When individuals struggling with an addiction are able to get on the same team, the most amazing thing happens: They are able to start fighting against the disease itself. And just in the same way as a fight against cancer or some other life-threatening ailment, the fight against addiction merits the professional attention of a trained mental health professional.
Undoubtedly, it is a very scary proposition to admit that you can’t beat the addiction on your own and to reach out for help. This level of vulnerability takes courage, humility, and unbelievable strength.
But the fact of the matter is that in serious cases of addiction, the development of a positive, long-term relationship with a mental health professional is one of the most beneficial things that an individual and their loved ones can do. Very few other things can turn the tide in the battle against an addiction like enlisting the support of a trained professional.
The reason for this is that while the metaphor of addiction as cancer may be useful, addiction is more than just a physical ailment. It’s not like a tumor or growth that can simply be excised from the body.
Rather addiction is a disease that is deeply embedded in the brain tissue itself, and addressing addiction is tantamount to addressing the whole person.
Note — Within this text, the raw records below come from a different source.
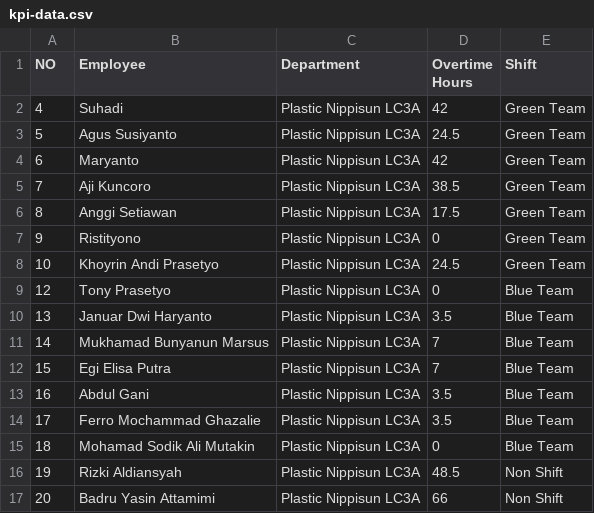
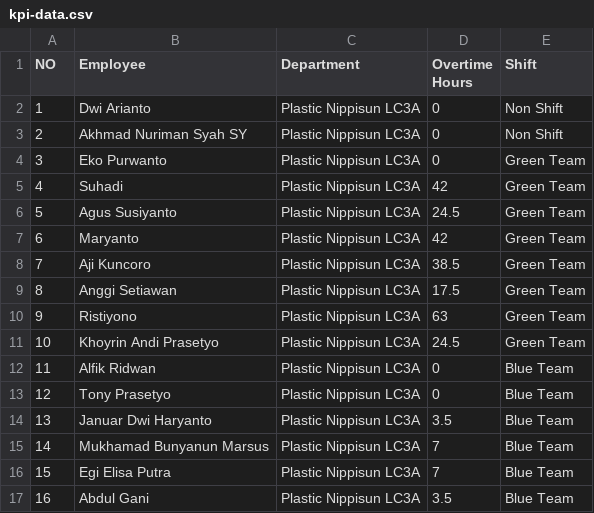
Before and after one commit to aldiansyah9395/kpi-overtime-app, a CSV file: data/kpi-data.csv, drawn as a sheet; only a part is shown; the shorter side is filled out with more unchanged rows.

Commit message:
Add files via upload

```diff
--- a/data/kpi-data.csv
+++ b/data/kpi-data.csv
@@ -1,2 +1,5 @@
 NO,Employee,Department,Overtime Hours,Shift
+1,Dwi Arianto,Plastic Nippisun LC3A,0,Non Shift
+2,Akhmad Nuriman Syah SY,Plastic Nippisun LC3A,0,Non Shift
+3,Eko Purwanto,Plastic Nippisun LC3A,0,Green Team
 4,Suhadi,Plastic Nippisun LC3A,42,Green Team
@@ -6,4 +9,5 @@ NO,Employee,Department,Overtime Hours,Shift
 8,Anggi Setiawan,Plastic Nippisun LC3A,17.5,Green Team
-9,Ristityono,Plastic Nippisun LC3A,0,Green Team
+9,Ristiyono,Plastic Nippisun LC3A,63,Green Team
 10,Khoyrin Andi Prasetyo,Plastic Nippisun LC3A,24.5,Green Team
+11,Alfik Ridwan,Plastic Nippisun LC3A,0,Blue Team
 12,Tony Prasetyo,Plastic Nippisun LC3A,0,Blue Team
```
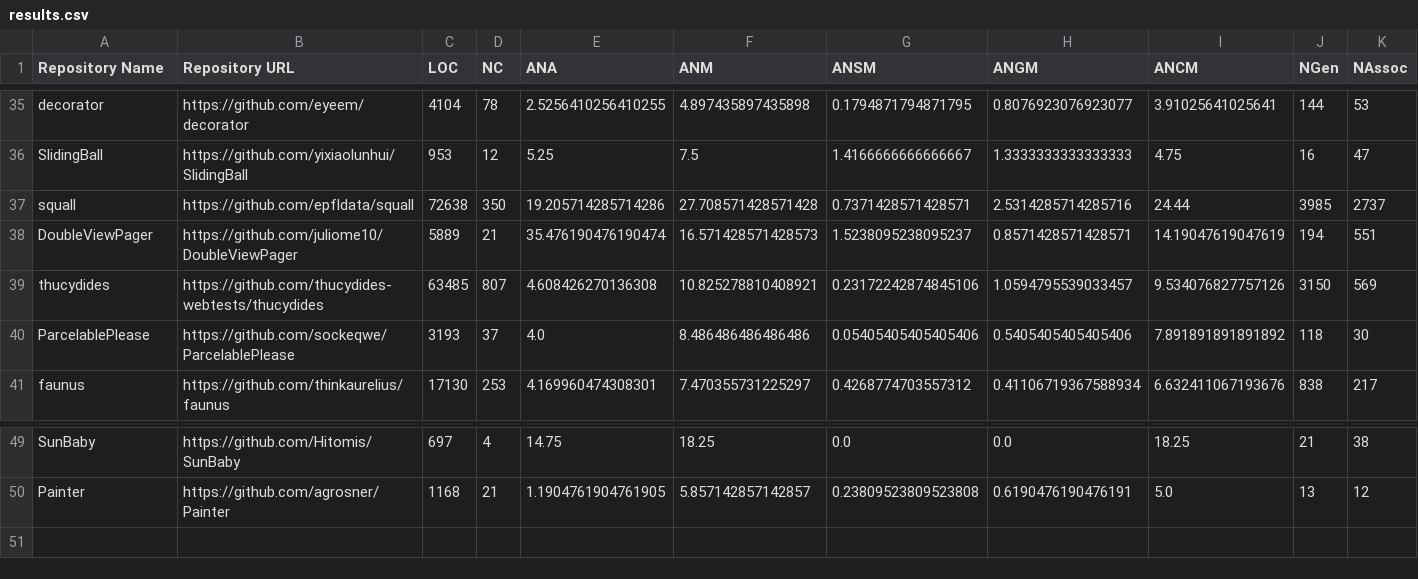
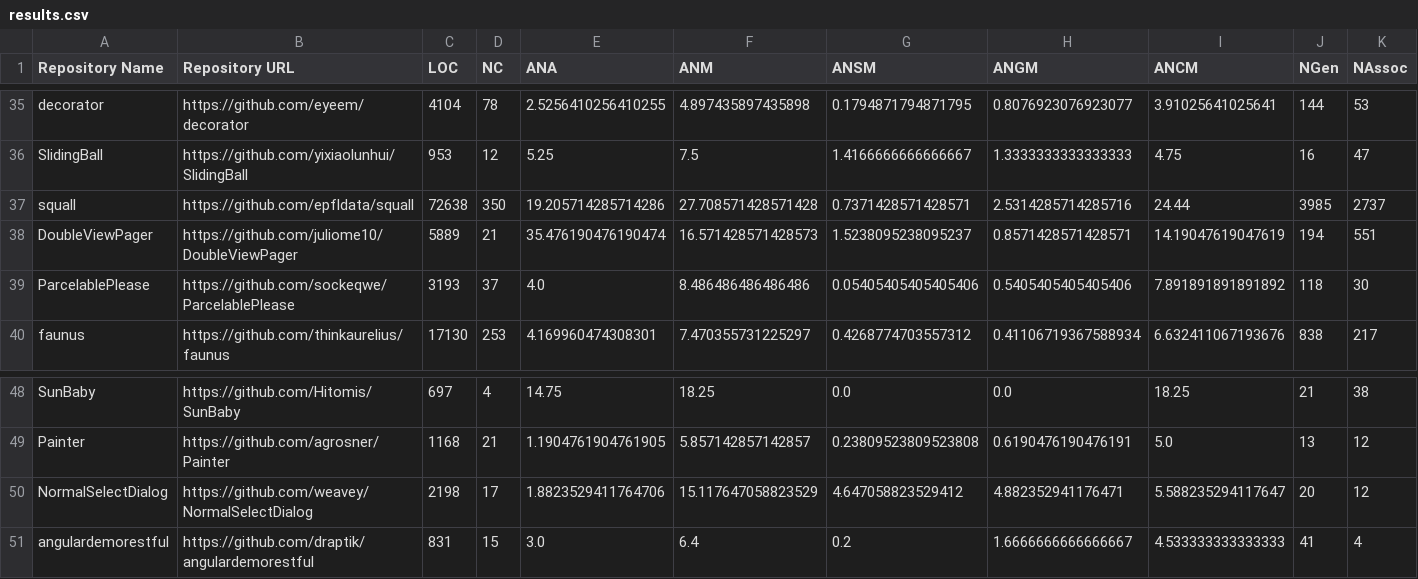
Before and after one commit to shebnik/data_metrics, a CSV file: results.csv, drawn as a sheet; only a part is shown, gaps mark what is left out.

Commit message:
Results for links

```diff
--- a/results.csv
+++ b/results.csv
@@ -38,3 +38,2 @@ squall,https://github.com/epfldata/squall,72638,350,19.205714285714286,27.708571
 DoubleViewPager,https://github.com/juliome10/DoubleViewPager,5889,21,35.476190476190474,16.571428571428573,1.5238095238095237,0.8571428571428571,14.19047619047619,194,551
-thucydides,https://github.com/thucydides-webtests/thucydides,63485,807,4.608426270136308,10.825278810408921,0.23172242874845106,1.0594795539033457,9.534076827757126,3150,569
 ParcelablePlease,https://github.com/sockeqwe/ParcelablePlease,3193,37,4.0,8.486486486486486,0.05405405405405406,0.5405405405405406,7.891891891891892,118,30
@@ -50 +49,3 @@ SunBaby,https://github.com/Hitomis/SunBaby,697,4,14.75,18.25,0.0,0.0,18.25,21,38
 Painter,https://github.com/agrosner/Painter,1168,21,1.1904761904761905,5.857142857142857,0.23809523809523808,0.6190476190476191,5.0,13,12
+NormalSelectDialog,https://github.com/weavey/NormalSelectDialog,2198,17,1.8823529411764706,15.117647058823529,4.647058823529412,4.882352941176471,5.588235294117647,20,12
+angulardemorestful,https://github.com/draptik/angulardemorestful,831,15,3.0,6.4,0.2,1.6666666666666667,4.533333333333333,41,4
```
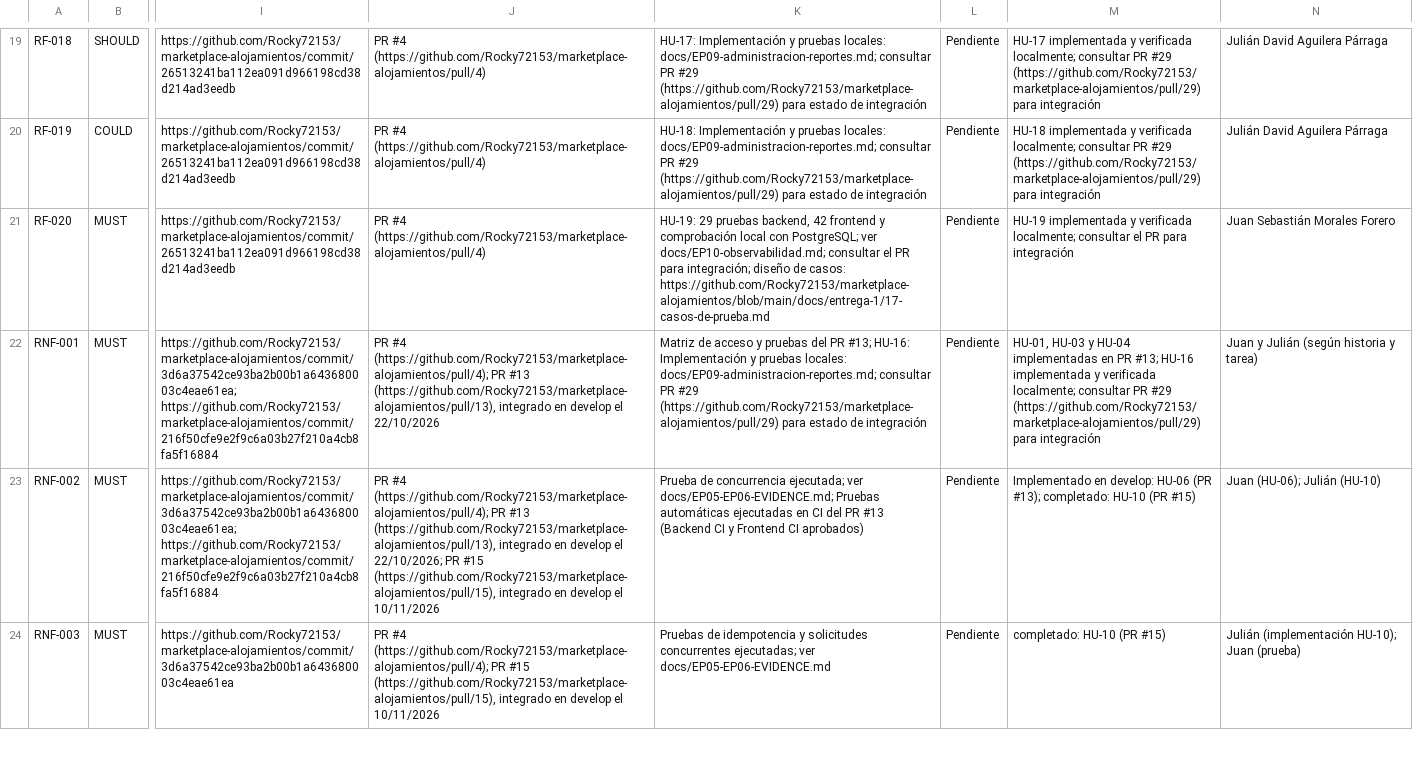
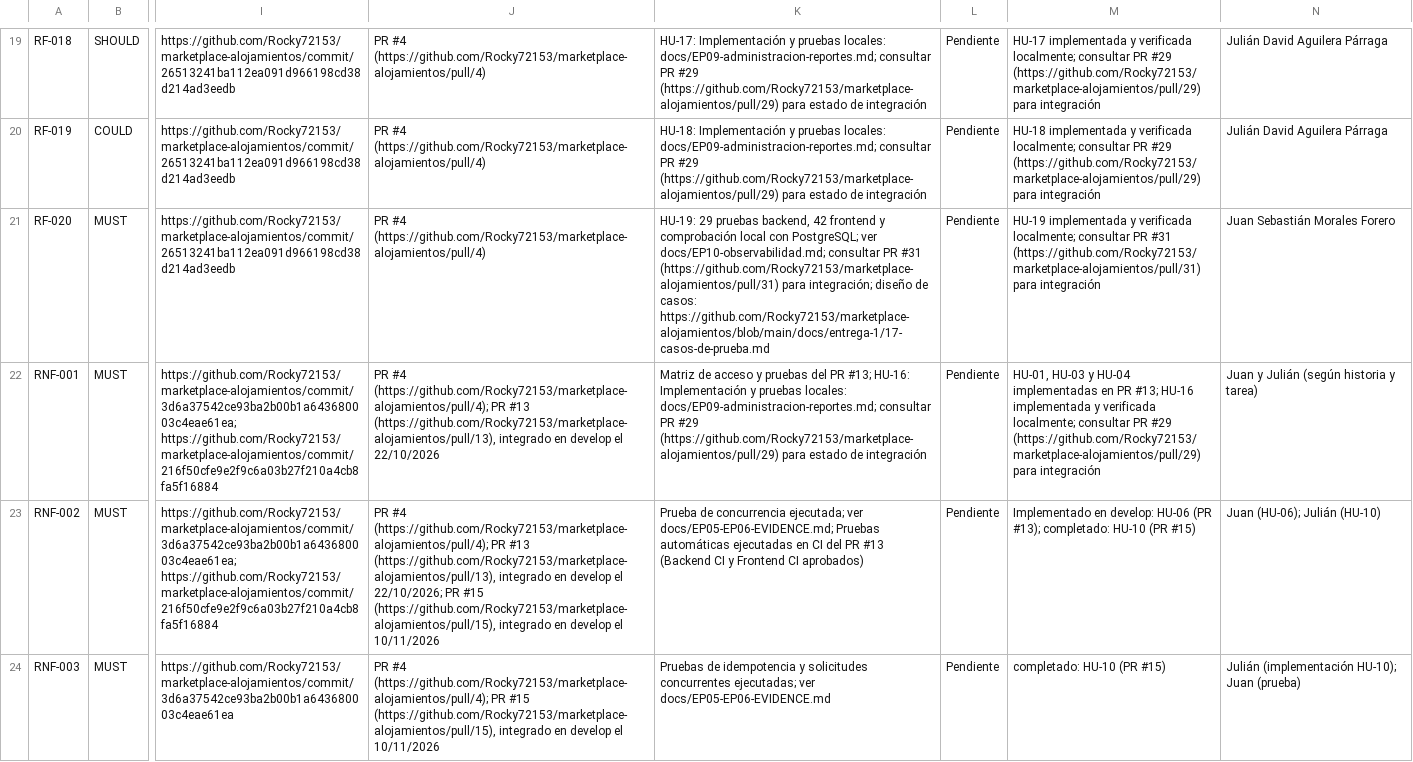
Before and after one commit to Rocky72153/marketplace-alojamientos, a CSV file: docs/TRACEABILITY_TEMPLATE.csv, drawn as a sheet; only a part is shown, gaps mark what is left out; the diff covers the shown part only; the diff names each change by its address in the sheet, - before the commit and + after, or states it on an @@ line.

Commit message:
Link EP-10 traceability to review

```diff
--- a/docs/TRACEABILITY_TEMPLATE.csv
+++ b/docs/TRACEABILITY_TEMPLATE.csv
-K21: …docs/EP10-observabilidad.md; consultar el PR para integración;…
+K21: …docs/EP10-observabilidad.md; consultar PR #31 (https://github.com/Rocky72153/marketplace-alojamientos/pull/31) para integración;…
-M21: …localmente; consultar el PR para integración
+M21: …localmente; consultar PR #31 (https://github.com/Rocky72153/marketplace-alojamientos/pull/31) para integración
```
Also changed, not shown: 12 edited cells elsewhere in this file.
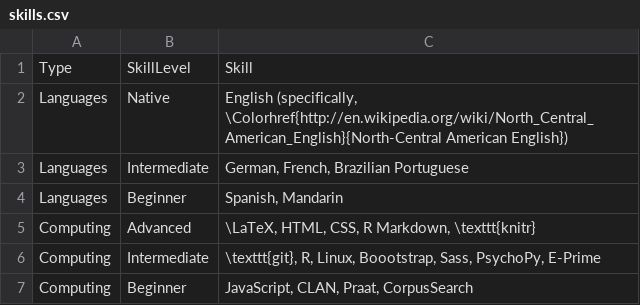
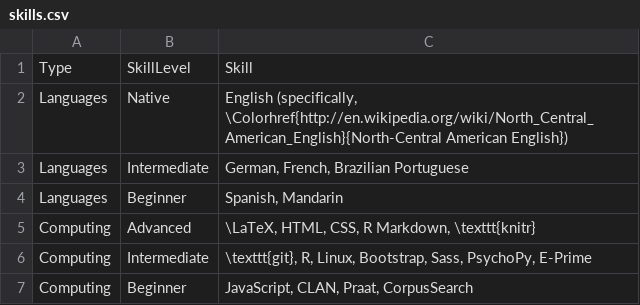
Before and after one commit to adamliter/adamlitercv, a CSV file: content/skills.csv, drawn as a sheet.

Commit message:
Fix typo

```diff
--- a/content/skills.csv
+++ b/content/skills.csv
@@ -5,3 +5,3 @@ Languages,Beginner,"Spanish, Mandarin"
 Computing,Advanced,"\LaTeX, HTML, CSS, R Markdown, \texttt{knitr}"
-Computing,Intermediate,"\texttt{git}, R, Linux, Boootstrap, Sass, PsychoPy, E-Prime"
+Computing,Intermediate,"\texttt{git}, R, Linux, Bootstrap, Sass, PsychoPy, E-Prime"
 Computing,Beginner,"JavaScript, CLAN, Praat, CorpusSearch"
```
In serious cases, without addressing the underlying issues that caused the addiction in the first place, the attainment of a fulfilling life free from the clutches of addiction is impossible.
This is where external organizations and other means of social support play a vital role. Even when an individual struggling with addiction has aligned themselves with their loved ones against the disease and enlisted the support of a trained mental health professional, the war they are about to embark on together is one that doesn’t end.
Addiction is a chronic disease, and one that will track with you throughout the entire arc of your life.
This is where the development of a specialized treatment plan comes into play: Mental health professionals are able to create individual plans that don’t just identify and treat the problem, but also set up systems of support and long-term care that can keep the addiction at bay throughout the lifespan.
With continuing assessments, family interviews, watchful waiting, and cooperation from the struggling individual him- or herself, the goal of social support groups is to build systems around the individual that enable them to live a fulfilling life.
Because addiction is a chronic, lifelong disease: The goal of individualized support plans is to prevent relapse for as long as possible, but also to reduce the severity of relapse and to try and make sure that the individual is able to maximize their overall life functioning, even while managing their disease.
In conclusion, wholeness and healing are possible for individuals struggling with addiction. It’s undoubtedly true that an individual engaged in the lifelong struggle against addiction has the ability to live a rich, full, fulfilling life. But it is a war; and it takes the efforts of all people.
And the first step in this struggle against addiction is to increase understanding, which was our aim in this three-part series. In Part 1, we discussed what addiction is, and what it isn’t. In Part 2, we discussed the etiology of addiction, and the brain mechanisms involved. And in Part 3, we discussed what can be done about addiction, on the personal, professional, and social levels.
So the next time you think about using the word “addiction,” make sure not to use it lightly!
Scott, C. K., Dennis, M. L., Laudet, A., Funk, R. R., & Simeone, R. S. (2011). Surviving drug addiction: The effect of treatment and abstinence on mortality. American Journal of Public Health, 101(4), 737-744.
Sullivan, E., & Fleming, M. (1997). A guide to substance abuse services for primary care clinicians: Treatment Improvement Protocol (TIP) Series 24. Center for Substance Abuse Treatment, Rockville (MD): DHHS Publication, (1997).